However, it seems reasonable to assume that at least some of these plans would entail attacks on the economic deals that have grown out of the JCPOA. Such deals have already faced considerable difficulty on account of the US sanctions that remain in place, which make it difficult if not impossible for Iran to obtain financing or conduct transactions involving American currency. This situation has not been helped by Iran’s own stance on doing business with Western entities. Hardliners have kept Iranian businesses and more pragmatic officials under pressure to avoid providing foreigners with much access to Iranian resources and capital.
As a well-known businessman, Trump has clearly taken a keen interest in these financial aspects of JCPOA implementation, and he has expressed concerns that the US does not stand to benefit nearly as much in this respect as does the Islamic Republic of Iran. This leaves some question as to whether Trump will allow existing agreements between Iran and American companies to stand, or whether he will undermine them for the sake of putting more pressure on the Iranians to make concessions that would be beneficial to American industries in general.
This question is particularly current in light of the news that Seattle-based aircraft manufacturer Boeing had officially finalized its agreement to sell commercial jets to Iran’s aging and decaying fleet. The 80 aircraft specified by the deal have been valued at 16.6 billion dollars, but even with the deal having been signed Boeing is reportedly proceeding with caution due to fears that Trump could stand in the way of the deal itself, or complicate the conditions that made the deal possible.
The Wall Street Journal reported that existing restrictions on doing business with the Islamic Republic made it necessary for Boeing and other American companies to obtain special permissions from the Treasury Department, the State Department, and Congress. And with Congress firmly in the hands of Republican allies, Trump could wield tremendous influence over all of these. As the world waits to see how Trump utilizes this influence, most American businesses remain in a sort of holding pattern with regard to their prospective deals in Iran, according to the same Wall Street Journal pieces.
Trump’s decisions on the Boeing deal and the JCPOA may serve as significant precursors for his overall approach to Iran policy. It is well understood that that policy will be a great deal more aggressive than the Obama administration policies which made the JCPOA possible and ultimately pushed it through the approval process.

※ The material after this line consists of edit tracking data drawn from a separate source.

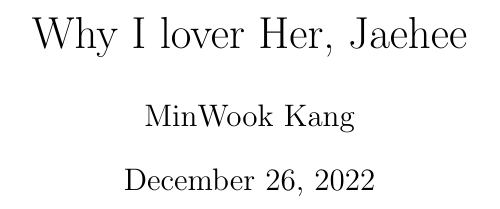
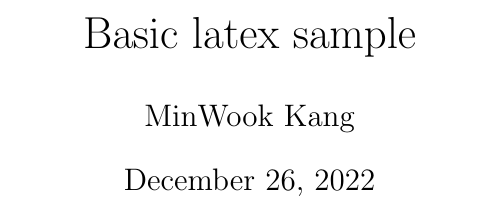
Before and after one commit to La-Folia/Numerical-Analysis, a LaTeX problem sheet (Example/latex/basic_latex_sample.tex): part of page 1 of 3, cut at the place of the change. Compiled offline with pdfLaTeX.

```diff
--- a/Example/latex/basic_latex_sample.tex
+++ b/Example/latex/basic_latex_sample.tex
@@ -14,7 +14,7 @@
 \headsep=0.25in
 
 
-\title{Why I lover Her, Jaehee}
+\title{Basic latex sample}
 \author{MinWook Kang}
 \date{\today}
 
```
Also changed, not shown: Example/latex/13.pdf (added), Example/latex/basic_latex_sample.pdf, 2 other files.
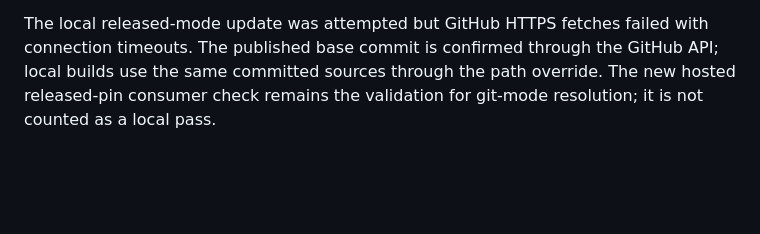
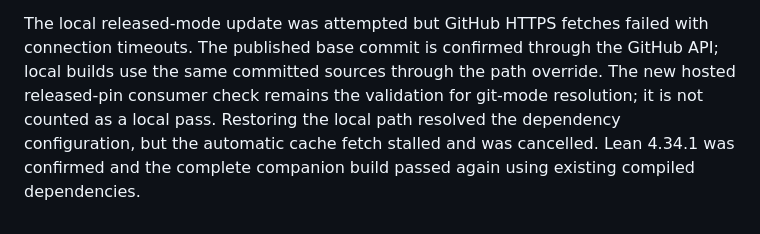
Before and after one commit to elazarg/GameTheory, a Markdown page: docs/ComplexityIntegration.md, the part around the change. Rendered like a GitHub page; blank space fills up the shorter version.

Commit message:
Record dependency refresh validation limits

```diff
--- a/docs/ComplexityIntegration.md
+++ b/docs/ComplexityIntegration.md
@@ -149,4 +149,7 @@ The local released-mode update was attempted but GitHub HTTPS fetches failed
 with connection timeouts. The published base commit is confirmed through the
 GitHub API; local builds use the same committed sources through the path override.
 The new hosted released-pin consumer check remains the validation for git-mode
-resolution; it is not counted as a local pass.
+resolution; it is not counted as a local pass. Restoring the local path resolved
+the dependency configuration, but the automatic cache fetch stalled and was
+cancelled. Lean 4.34.1 was confirmed and the complete companion build passed
+again using existing compiled dependencies.
```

And the possibility of significant confrontation between Iran and the US under Trump seems to increase with each new public statement from either side.
On one hand, some of Trump’s closest advisors and most ardent supporters are urging him to make a priority of exhibiting control over the Islamic Republic. This point of view was expressed, for instance, by former CIA director and Trump foreign policy advisor James Woolsey on CNN, when he told host Fareed Zakaria that Iran was the most dangerous country in the world. He cited the Islamic Republic’s ongoing reliance on the slogans of “death to America” and “death to Israel,” as well as to the increase in Iranian cyberattacks against Western espionage, and the widely held belief that Tehran still intends to obtain nuclear weapons capability.
Meanwhile, some of these threats continue to be proudly acknowledged by Iranian officials such as Defense Minister Hossein Dehqan. The Daily Mail reported on Monday that Dehqan had both responded to and further instigated the supposed danger of war with the US once Donald Trump assumes the presidency. While pointing to Trump’s aggressive streak, Dehqan also suggested that a calculation of the costs and benefits would lead Trump to back down from the threat of war, because any such war would “mean the destruction of the Zionist regime,” i.e. Israel.
Reuters added that Dehqan had also warned that a war between Iran and the US would engulf the entire region and would also destroy the smaller Arab kingdoms, namely the United Arab Emirates, Qatar, and Bahrain. These countries and their larger allies have clearly been aware of an increase in Iranian influence and regional aggression in the wake of the JCPOA. For this reason, many traditional US allies in the Middle East can be expected to eagerly embrace a shift away from the policies of the Obama administration. But it still remains to be seen what sort of shift the Trump administration will offer, as well as what sort of input he will accept from Israel and the Arab Kingdoms that have tended to see themselves as enemies of the Jewish state.